Though there is no 'silver bullet,' Malaysian firms must get to grips with managing the 'bring-your-own-device' (BYOD) trend in order to realise productivity gains while securing a distributed network of mobile and on-site devices, said network security solutions firm Fortinet's regional director, Southeast Asia & Hong Kong, Dato' Sri George Chang, during a recent interview with Computerworld Malaysia.
Photo - Dato' Sri George Chang, Regional Director, Southeast Asia & Hong Kong, Fortinet
Could you outline the current security risks in BYOD adoption and how they impact organisations Malaysia?
BYOD is another battle in the war between security and usability. End-users from the CEO down to employees want the ability to use personal devices for work purposes. At the same time, BYOD opens up numerous challenges around network, data and device security along with blurring the lines of privacy and accessibility.
The dilemma faced by companies in Malaysia is that while all of them want to be more productive, few have policies in place to adequately secure the influx of mobile devices entering the workplace. And without these policies, organisations have simply no choice but to prohibit the use of such devices, and consequently forego greater productivity and higher cost savings.
In a sense, we can empathise with enterprises' reluctance to embrace employee-owned devices. Generally, these devices are devoid of the most basic security features - such as anti-virus and password protection - incorporated in practically all workplace PCs. Meanwhile, the agility enabled by personal devices means that business critical apps can, and will, be accessed from any network in any location. This leaves a staggering amount of sensitive data on the devices, whose exposure could be highly detrimental to the business.
According to a recent Fortinet survey, a total of 350 mid-to-large enterprise IT decision makers in Asia, as many as 85 percent of respondents are concerned about their firms' ability to secure corporate data in this new user-led IT environment. Most companies are not confident of or do not have the means to secure personal mobile devices: About 67 percent of respondents say they only allow the use of corporate mobile devices onto which security policies can be directly enforced. Another 26 percent of enterprises place responsibility for securing personal mobile endpoints directly with the users/owners of those devices - a dangerous practice.
Are companies justified in banning BYOD? What are the pros and cons?
In a BYOD world, organisations are limited in their ability to force device users to conform to corporate policies. The case for banning BYOD is obvious. The overall security of the network will be less compromised while the network's bandwidth may be less strained. Banning BYOD may also reduce data loss associated with misplaced or stolen devices. With devices operating outside the confines of the traditional brick and mortar enterprise, the potential for data loss increases significantly.

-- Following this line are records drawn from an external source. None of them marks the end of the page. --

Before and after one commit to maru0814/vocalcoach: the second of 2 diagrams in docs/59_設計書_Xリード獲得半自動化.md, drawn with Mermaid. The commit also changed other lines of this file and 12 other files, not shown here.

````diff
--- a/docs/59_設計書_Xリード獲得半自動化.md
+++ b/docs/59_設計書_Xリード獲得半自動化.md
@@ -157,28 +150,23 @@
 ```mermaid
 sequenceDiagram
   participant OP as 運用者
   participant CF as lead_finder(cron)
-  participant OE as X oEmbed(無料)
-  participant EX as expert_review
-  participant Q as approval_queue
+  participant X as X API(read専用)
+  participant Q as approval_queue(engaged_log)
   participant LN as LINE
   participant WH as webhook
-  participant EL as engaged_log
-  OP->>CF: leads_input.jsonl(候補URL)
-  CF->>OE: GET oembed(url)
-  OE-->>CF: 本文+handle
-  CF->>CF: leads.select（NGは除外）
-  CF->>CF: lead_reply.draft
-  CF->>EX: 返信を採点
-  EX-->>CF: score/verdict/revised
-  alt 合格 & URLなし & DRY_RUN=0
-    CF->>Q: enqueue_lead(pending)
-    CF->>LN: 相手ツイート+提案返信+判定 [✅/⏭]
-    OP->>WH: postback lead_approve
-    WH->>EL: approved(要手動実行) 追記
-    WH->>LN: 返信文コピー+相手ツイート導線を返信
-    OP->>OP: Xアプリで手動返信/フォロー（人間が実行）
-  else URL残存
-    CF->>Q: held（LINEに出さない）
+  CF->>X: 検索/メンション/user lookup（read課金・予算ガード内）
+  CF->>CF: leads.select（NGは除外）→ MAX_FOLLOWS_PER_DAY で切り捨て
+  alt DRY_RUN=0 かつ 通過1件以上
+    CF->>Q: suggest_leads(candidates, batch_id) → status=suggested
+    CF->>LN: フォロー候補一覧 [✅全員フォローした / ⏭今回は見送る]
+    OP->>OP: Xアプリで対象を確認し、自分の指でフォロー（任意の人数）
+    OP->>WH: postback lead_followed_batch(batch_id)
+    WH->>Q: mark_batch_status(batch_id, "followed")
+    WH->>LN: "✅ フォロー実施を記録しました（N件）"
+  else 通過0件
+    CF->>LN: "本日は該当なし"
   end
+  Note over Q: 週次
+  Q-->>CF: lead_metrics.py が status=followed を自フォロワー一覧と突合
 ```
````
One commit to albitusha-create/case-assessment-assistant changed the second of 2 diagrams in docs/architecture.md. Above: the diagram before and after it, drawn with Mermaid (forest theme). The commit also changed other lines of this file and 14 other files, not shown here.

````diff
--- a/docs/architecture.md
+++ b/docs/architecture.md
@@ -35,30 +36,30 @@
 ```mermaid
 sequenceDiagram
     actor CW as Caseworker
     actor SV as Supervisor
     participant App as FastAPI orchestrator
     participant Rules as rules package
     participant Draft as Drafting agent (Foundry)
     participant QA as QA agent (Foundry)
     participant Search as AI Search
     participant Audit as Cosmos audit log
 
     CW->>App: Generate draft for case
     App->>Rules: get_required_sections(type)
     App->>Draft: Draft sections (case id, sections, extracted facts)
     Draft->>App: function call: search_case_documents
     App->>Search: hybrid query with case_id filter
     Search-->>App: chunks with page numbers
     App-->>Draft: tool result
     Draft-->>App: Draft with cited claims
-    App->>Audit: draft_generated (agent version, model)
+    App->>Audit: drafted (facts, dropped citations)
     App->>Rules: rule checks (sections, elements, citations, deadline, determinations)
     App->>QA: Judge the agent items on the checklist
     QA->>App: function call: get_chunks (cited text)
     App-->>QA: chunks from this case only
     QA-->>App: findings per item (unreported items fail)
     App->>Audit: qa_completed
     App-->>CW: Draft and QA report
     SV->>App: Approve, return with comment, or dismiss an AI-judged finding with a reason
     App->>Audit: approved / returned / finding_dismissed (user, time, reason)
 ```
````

Nevertheless, most companies also believe the benefits are worth the risks. Some of the most common factors cited in support of BYOD are productivity increase and cost savings. Organisations can save money by investing in less hardware and software.
There are also cost savings related to device maintenance. It's clear that organisations will have to put in a fair amount of effort to adapt and switch to a new way of supporting their employees if they decide to embark on a BYOD strategy.
What are the security policies and tactics to securely protect companies from BYOD risks?
In order to address the balance between usability and security, organisations are taking a variety of steps. While some draconian approaches (such as denying all personal devices on the corporate network) might be warranted for extremely secure organisations, most organisations want to adopt a BYOD policy that offers some flexibility for users while enforcing corporate policies and adopting best practices. In order to address these requirements, organisations are taking the following approaches to addressing BYOD challenges.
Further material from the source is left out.